This installment: weird and charming graphic vignettes (f); mammalian follies to the max (f); caregiving intensities (f); a wicked look at the book biz (f); from addiction to art (nf); and hanky-panky among jurors.
Bizarre Romance by Audrey Niffenegger
Well, the title grabbed me first, on display among the graphic novels (a favorite section but tucked away in the back next to Science Fiction) and then I plunged into these weird little vignettes with pleasure. Some straight prose, some illustrated by Eddie Campbell in graphic novel form. Like “RoseRedSnowRidingBeautySleepingWhite” (whew) where in a costume shop Roselyn dons the rosy cape, is seized by a hand that comes through the mirror, and is dropped into a land where she becomes its benevolent, innovative ruler. She brings about anachronistic innovations, marries and has a daughter who bears the head of a badger (very cute) but of course it can’t last. That’s just a taste. Check it out.
The Most Fun We Ever Had by Claire Lombardo
This novel explores many aspects of what my husband referred to as “mammalian follies,”—coupling, begetting, and in many cases, uncoupling when it doesn’t work out. The embedded irony is that the ur-couple, Marilyn and David, have a juicy, satisfying relationship even after all those years and their progeny always feel less-than. The constellating drama: Jonah, whom Violet bore in secret when she was 16, appears and knocks everyone for a loop. Chicago setting, children providing more misery than pleasure, from the ‘70s to present day—lots of upheavals and rueful realizations—ahh!
Say Say Say by Lila Savage
It’s what Jill cannot say that’s the central concern of this book; she’s relatively young but brain damaged from an accident. Ella is hired as caregiver but often feels helpless as Jill rages, balks, and repeats herself over and over. Her husband Bryn has dedicated himself to her primary care and is run ragged. Ella wants to help him as well but it’s confusing, awkward, and one more level of frustration. The author knows whereof she speaks with 10 years of caregiving under her belt.

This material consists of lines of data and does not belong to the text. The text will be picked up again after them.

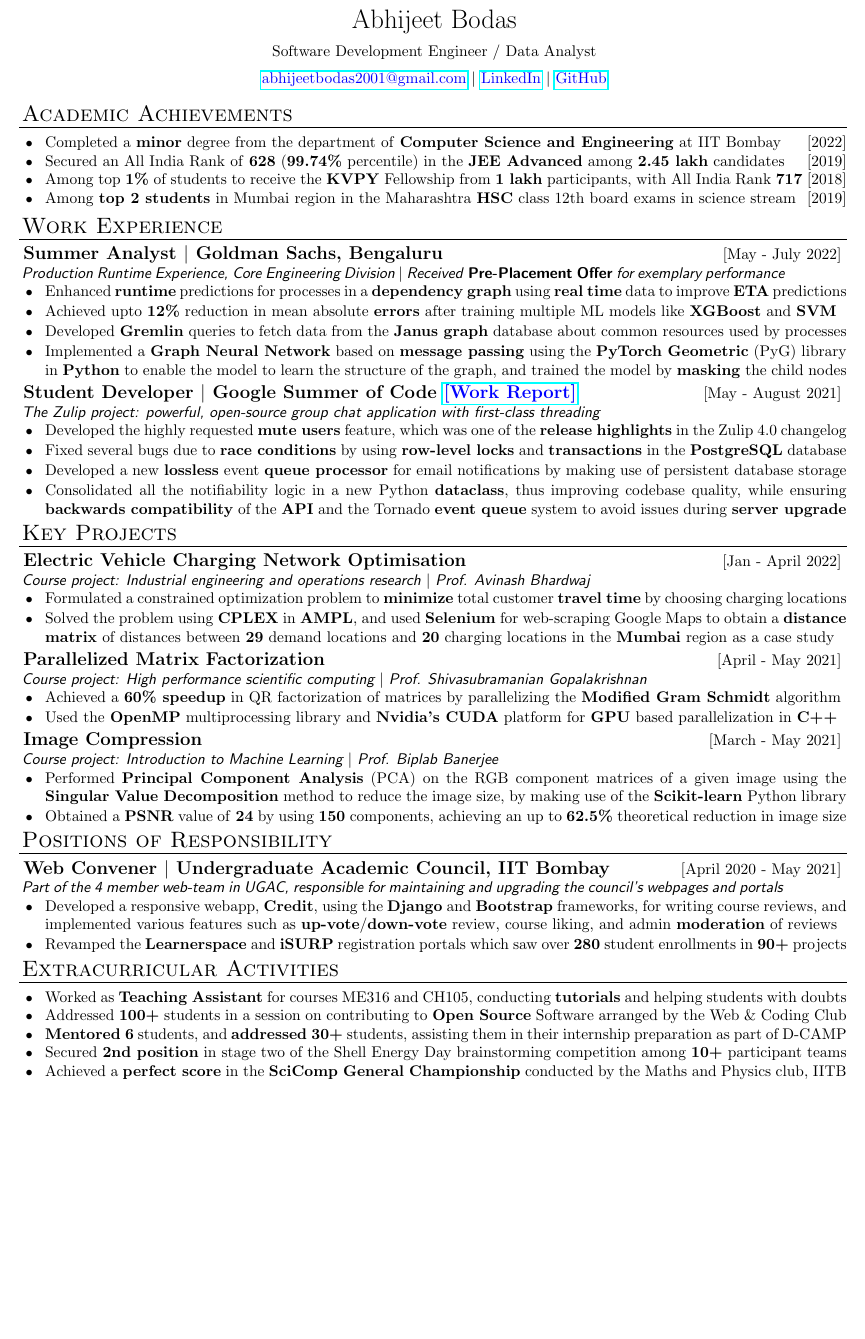
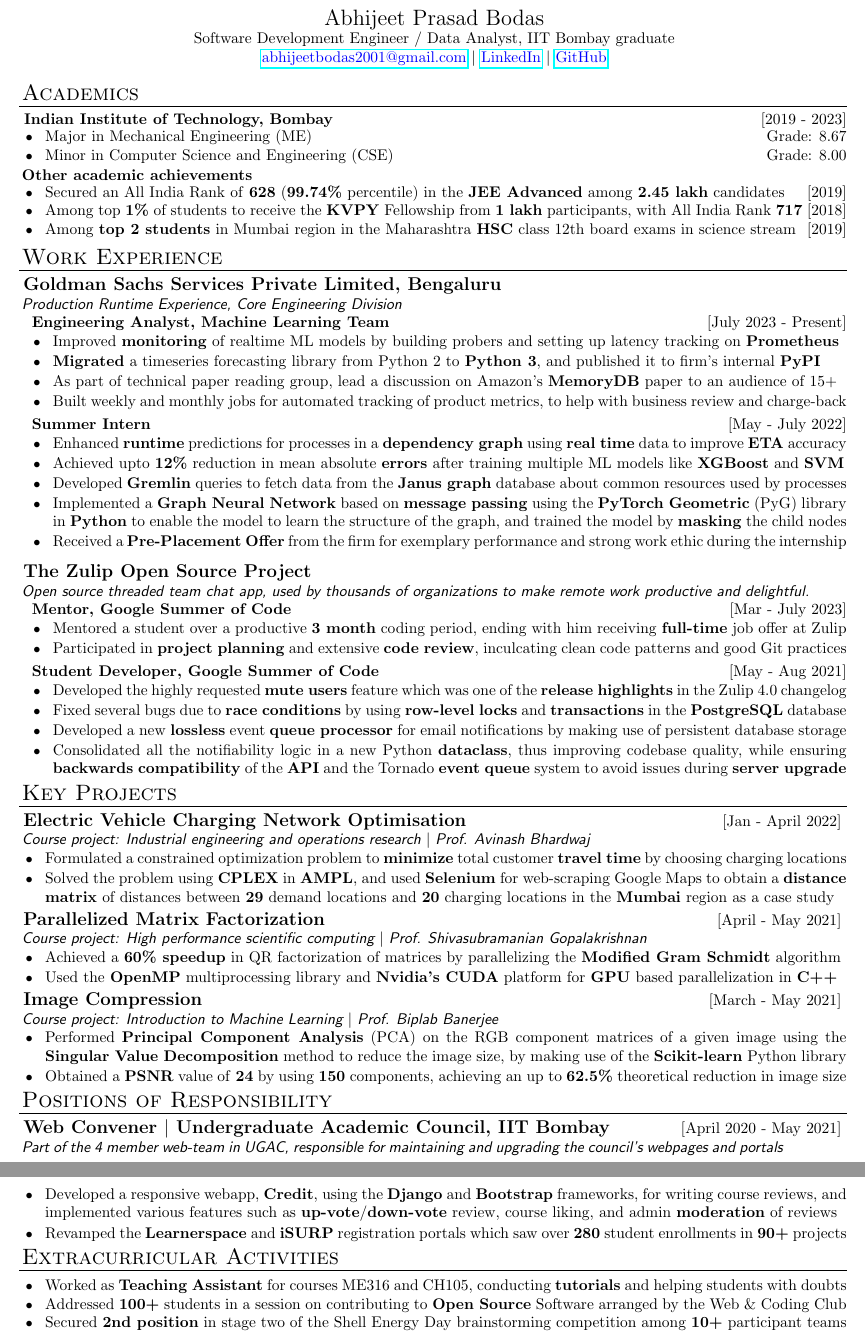
Before and after one commit to abhijeetbodas2001/resume, a LaTeX document (latest/one_page.tex): part of the page before the commit and two parts of pages 1 and 2 of 2 after it, the two joined at a grey line, cut so that both start at the same text, the shorter picture padded with empty space. Compiled offline with pdfLaTeX.

Commit message:
Update latest resume

```diff
--- a/latest/one_page.tex
+++ b/latest/one_page.tex
@@ -1,7 +1,7 @@
 \documentclass[10pt]{article}
 \usepackage[parfill]{parskip}
 \usepackage{amsmath}
-\usepackage[tmargin=20mm, lmargin=14.11mm, rmargin=14.11mm, bmargin=10mm]{geometry}
+\usepackage[tmargin=5mm, lmargin=14.11mm, rmargin=14.11mm, bmargin=10mm]{geometry}
 \usepackage{hyperref}
 \usepackage{xcolor}
 
@@ -66,8 +93,10 @@
 
     % -----------------------------------------------------------------------------------------
 
-    {\LARGE{\begin{center}Abhijeet Bodas\end{center}}}
-    {\begin{center}Software Development Engineer / Data Analyst\end{center}}
+    {\Large{\begin{center}Abhijeet Prasad Bodas\end{center}}}
+    \vspace{-6pt}
+    {\begin{center}Software Development Engineer / Data Analyst, IIT Bombay graduate\end{center}}
+    \vspace{-6pt}
     {\begin{center}
         {\color{blue}\href{mailto:abhijeetbodas2001@gmail.com}{abhijeetbodas2001@gmail.com}} \(|\) {\color{blue}\href{https://www.linkedin.com/in/abhijeetbodas2001/}{LinkedIn}} \(|\) {\color{blue}\href{https://github.com/abhijeetbodas2001/}{GitHub}}
     \end{center}}
@@ -75,9 +104,16 @@
     % \vspace{-22pt}
     % \vspace{-5pt}
 
-    \section{Academic Achievements}
+    \section{Academics}
+    \hspace{-2pt}\textbf{Indian Institute of Technology, Bombay} \hfill [2019 - 2023] \hspace{-40pt}
+    \vspace{10pt}
     \begin{bullet-list-major}
-        \item Completed a \textbf{minor} degree from the department of \textbf{Computer Science and Engineering} at IIT Bombay \hfill [2022]
+        \item Major in Mechanical Engineering (ME) \hfill Grade: 8.67
+        \item Minor in Computer Science and Engineering (CSE) \hfill Grade: 8.00
+    \end{bullet-list-major}
+    \textbf{Other academic achievements}
+    \vspace{-10pt}
+    \begin{bullet-list-major}
         \item Secured an All India Rank of \textbf{628} (\textbf{99.74\%} percentile) in the \textbf{JEE Advanced} among \textbf{2.45 lakh} candidates \hfill [2019]
         \item Among top \textbf{1\%} of students to receive the \textbf{KVPY} Fellowship from \textbf{1 lakh} participants, with All India Rank \textbf{717}  \hfill [2018]
         \item Among \textbf{top 2 students} in Mumbai region in the Maharashtra \textbf{HSC} class 12th board exams in science stream   \hfill [2019]
@@ -87,36 +123,50 @@
 
     \section{Work Experience}
 
-    \bigblock{
-        Summer Analyst \(|\) Goldman Sachs, Bengaluru
+    \company{
+        Goldman Sachs Services Private Limited, Bengaluru
     }{
-        [May - July 2022]
-    }{
-        Production Runtime Experience, Core Engineering Division \(|\) Received \textbf{Pre-Placement Offer} for exemplary performance
+        Production Runtime Experience, Core Engineering Division
     }
-    \begin{bullet-list-minor}
-        \item Enhanced \textbf{runtime} predictions for processes in a \textbf{dependency graph} using \textbf{real time} data to improve \textbf{ETA} predictions
+    \position{Engineering Analyst, Machine Learning Team}{[July 2023 - Present]}
+    \begin{bullet-list-position}
+        \item Improved \textbf{monitoring} of realtime ML models by building probers and setting up latency tracking on \textbf{Prometheus}
+        \item \textbf{Migrated} a timeseries forecasting library from Python 2 to \textbf{Python 3}, and published it to firm's internal \textbf{PyPI}
+        \item As part of technical paper reading group, lead a discussion on Amazon's \textbf{MemoryDB} paper to an audience of 15+
+        \item Built weekly and monthly jobs for automated tracking of product metrics, to help with business review and charge-back
+    \end{bullet-list-position}
+    \position{Summer Intern}{[May - July 2022]}
+    \vspace{3pt}
+    \begin{bullet-list-position}
+        \item Enhanced \textbf{runtime} predictions for processes in a \textbf{dependency graph} using \textbf{real time} data to improve \textbf{ETA} accuracy
         \item Achieved upto \textbf{12\%} reduction in mean absolute \textbf{errors} after
         training multiple ML models like \textbf{XGBoost} and \textbf{SVM}
         \item Developed \textbf{Gremlin} queries to fetch data from the \textbf{Janus graph} database about common resources used by processes
         \item Implemented a \textbf{Graph Neural Network} based on \textbf{message passing} using the \textbf{PyTorch Geometric} (PyG) library in \textbf{Python} to enable the model to learn the structure of the graph, and trained the model by \textbf{masking} the child nodes
-    \end{bullet-list-minor}
+        \item Received a \textbf{Pre-Placement Offer} from the firm for exemplary performance and strong work ethic during the internship
+    \end{bullet-list-position}
 
     % -----------------------------------------------------------------------------------------
 
-    \bigblock{
-        Student Developer \(|\) Google Summer of Code {\color{blue} \href{https://gist.github.com/abhijeetbodas2001/bf3af6b8061c792559b97145246ed2e4}{[Work Report]}}
+    \vspace{5pt}
+    \company{
+        The Zulip Open Source Project
     }{
-        [May - August 2021]
-    }{
-        The Zulip project: powerful, open-source group chat application with first-class threading
+        Open source threaded team chat app, used by thousands of organizations to make remote work productive and delightful.
     }
-    \begin{bullet-list-minor}
-        \item Developed the highly requested \textbf{mute users} feature, which was one of the \textbf{release highlights} in the Zulip 4.0 changelog
+    \position{Mentor, Google Summer of Code}{[Mar - July 2023]}
+    \begin{bullet-list-position}
+        \item Mentored a student over a productive \textbf{3 month} coding period, ending with him receiving \textbf{full-time} job offer at Zulip
+        \item Participated in \textbf{project planning} and extensive \textbf{code review}, inculcating clean code patterns and good Git practices
+    \end{bullet-list-position}
+    \position{Student Developer, Google Summer of Code}{[May - Aug 2021]}
+    \vspace{3pt}
+    \begin{bullet-list-position}
+        \item Developed the highly requested \textbf{mute users} feature which was one of the \textbf{release highlights} in the Zulip 4.0 changelog
         \item Fixed several bugs due to \textbf{race conditions} by using \textbf{row-level locks} and \textbf{transactions} in the \textbf{PostgreSQL} database
         \item Developed a new \textbf{lossless} event \textbf{queue processor} for email notifications by making use of persistent database storage
         \item Consolidated all the notifiability logic in a new Python \textbf{dataclass}, thus improving codebase quality, while ensuring \textbf{backwards compatibility} of the \textbf{API} and the Tornado \textbf{event queue} system to avoid issues during \textbf{server upgrade}
-    \end{bullet-list-minor}
+    \end{bullet-list-position}
 
     % -----------------------------------------------------------------------------------------
 
@@ -182,9 +232,7 @@
     \begin{bullet-list-major}
         \item Worked as \textbf{Teaching Assistant} for courses ME316 and CH105, conducting \textbf{tutorials} and helping students with doubts
         \item Addressed \textbf{100+} students in a session on contributing to \textbf{Open Source} Software arranged by the Web \& Coding Club
-        \item \textbf{Mentored 6} students, and \textbf{addressed 30+} students, assisting them in their internship preparation as part of D-CAMP
         \item Secured \textbf{2nd position} in stage two of the Shell Energy Day brainstorming competition among \textbf{10+} participant teams
-        \item Achieved a \textbf{perfect score} in the \textbf{SciComp General Championship} conducted by the Maths and Physics club, IITB
     \end{bullet-list-major}
 
     % -----------------------------------------------------------------------------------------
```
Also changed, not shown: latest/one_page.pdf, latest/one_page.tex (27 more changed lines).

Sad, moving, thoughtful.
The Last Book Party by Karen Dukess
Eve grew up on Cape Cod but is trying to make it in the publishing world of NYC. She’s passed over for promotion so decides return home and take up Henry’s offer; this famous journalist is working on a memoir and could use her assistance. First she connected with his charming son (a one-night-stand) and then things turn inevitable between her and Henry. Meanwhile his wife, an acclaimed poet, has her own diversions. The party in question, a yearly costume extravaganza, is where it all plays out and falls apart. A wicked look at the book biz with its swamp of writers’ egos. One of those sadder-but-wiser tales I dearly love.
The Light Years by Chris Rush
A memoir fueled with alcoholism, drugs, and family dysfunction but shot through, amazingly, with Rush’s indomitable spirit. Growing up in New Jersey in the ‘60s, this gay Catholic boy definitely didn’t fit in. Boarding schools, wild trips to connect with far-flung, rebellious relatives and friends, a hot mess. But—is it art that saves him? That’s his current, award-winning profession and I’m so glad he lived to tell this vivid, hair-raising tale.
The Body in Question by Jill Ciment
At first she’s just juror C-2, sequestered for a weird case—did this adopted Romanian twin set her baby brother on fire? She’s a photographer, married to her now aged professor. When juror F-17, an anatomy professor, flirts with her, she goes for it. The panel is put up in a slightly seedy motel and the 7 of them are a mixed bag. Not long after the verdict, her husband dies. Word of the tryst gets out in the papers and between notoriety and the loss, her life feels very compromised. This was riveting and disturbing. (One thing that bothered me: when her husband dies the machines around him go flat. But he has a pacemaker—wouldn’t that keep going? Let me know if anyone out there has an answer for me.)
Back next week.